One of our favorite items to collect here at AntiquitiesWeb is glass. Every artist adds their own unique twist to decorative glass art and it’s always a thrill when we find a new piece from a favorite artist like Lalique or Gallé or Daum. The history behind decorative glass is truly fascinating beginning thousands of years ago in the late Roman Empire.
The term glass was born from the late-Latin term glesum—a Germanic word for a transparent, lustrous substance. The word was first used at the Roman glassmaking center at Trier, now part of modern Germany. Before that, naturally occurring glass, such as obsidian, had been used by Stone Age civilizations as tools and for trade. Archeological evidence shows that the first true manmade glass was produced in Mesopotamia or Ancient Egypt. The earliest known glass object were beads, which would have been a luxury item.
During the Late Bronze Age glassmaking was halted due to a myriad of natural disasters. The use of glass did not start up again until the Middle Ages when glass was used in beads, windows, vessels and jewelry. From the 10th century on, stained glass became popular and eventually glass was produced in large, inexpensive sheets that were used in every substantial home.
In the 20th century glass had another renaissance. New types of glass such as laminated glass, glass bricks, and reinforced glass became available as building materials. There was also a revival in the ancient glass-making techniques, which had not been used since the Roman Empire. Artists like Louis Comfort Tiffany, the Waterfords, and Lalique began to use ancient methods to produce modern products. All of which are highly collectible today.
If you’re looking for a piece of see-through history then visit AntiquitiesWeb. We have a large selection of antique glass. Here is a small sample of our vast inventory:
A rare pair of Legras etched glass vases, circa 1925-1930. Clear olive green glass deeply etched with a regular geometrical pattern (2), both with etched mark ‘Legras’.
An overlaid & etched glass vase, circa 1910, cameo signature Daum Nancy with the Cross of Lorraine.
Overlaid and etched glass vase, France, circa 1905. Etched signature to side: Daum Nancy France. Provenance:Private collection.
A Rene Lalique molded and frosted glass scent bottle with stopper: Habanito. Marcilhac-3 p. 945, model introduced 1929 for Molinard.

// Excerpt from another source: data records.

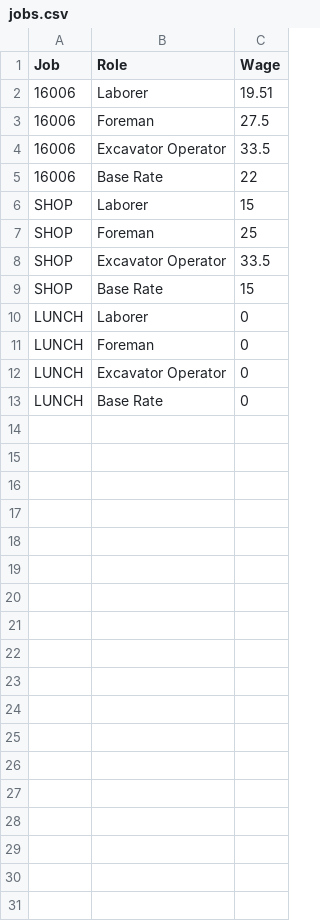
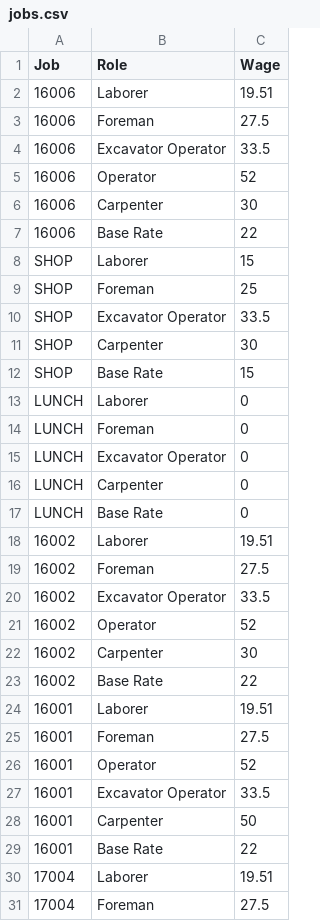
Before and after one commit to ffield/EHS, a CSV file: project/src/main/resources/jobs.csv, drawn as a sheet; only a part is shown; the diff covers the shown part only.

```diff
--- a/project/src/main/resources/jobs.csv
+++ b/project/src/main/resources/jobs.csv
@@ -4,2 +4,4 @@ Job,Role,Wage
 16006,Excavator Operator,33.5
+16006,Operator,52
+16006,Carpenter,30
 16006,Base Rate,22
@@ -8,2 +10,3 @@ SHOP,Foreman,25
 SHOP,Excavator Operator ,33.5
+SHOP,Carpenter,30
 SHOP,Base Rate,15
@@ -12,2 +15,17 @@ LUNCH,Foreman,0
 LUNCH,Excavator Operator ,0
+LUNCH,Carpenter,0
 LUNCH,Base Rate,0
+16002,Laborer,19.51
+16002,Foreman,27.5
+16002,Excavator Operator,33.5
+16002,Operator,52
+16002,Carpenter,30
+16002,Base Rate,22
+16001,Laborer,19.51
+16001,Foreman,27.5
+16001,Operator,52
+16001,Excavator Operator,33.5
+16001,Carpenter,50
+16001,Base Rate,22
+17004,Laborer,19.51
+17004,Foreman,27.5
```
Also changed, not shown: 4 added rows elsewhere in this file, project/target/classes/employees.csv, project/target/classes/jobs.csv, 19 other files.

Blue patina, inscribed Molinard/Made in France/Lalique.
If you’re looking for a glass piece from designers like Gallé, Daum, or Lalique than contact AntiquitiesWeb. Our selection of top quality glass antiques are unique, original, and timelessly beautiful. No matter what kind of antique you’re looking for, AntiquitiesWeb has the piece for you. To see these pieces and more call us at 212-644-4236, contact us, or visit our New York gallery.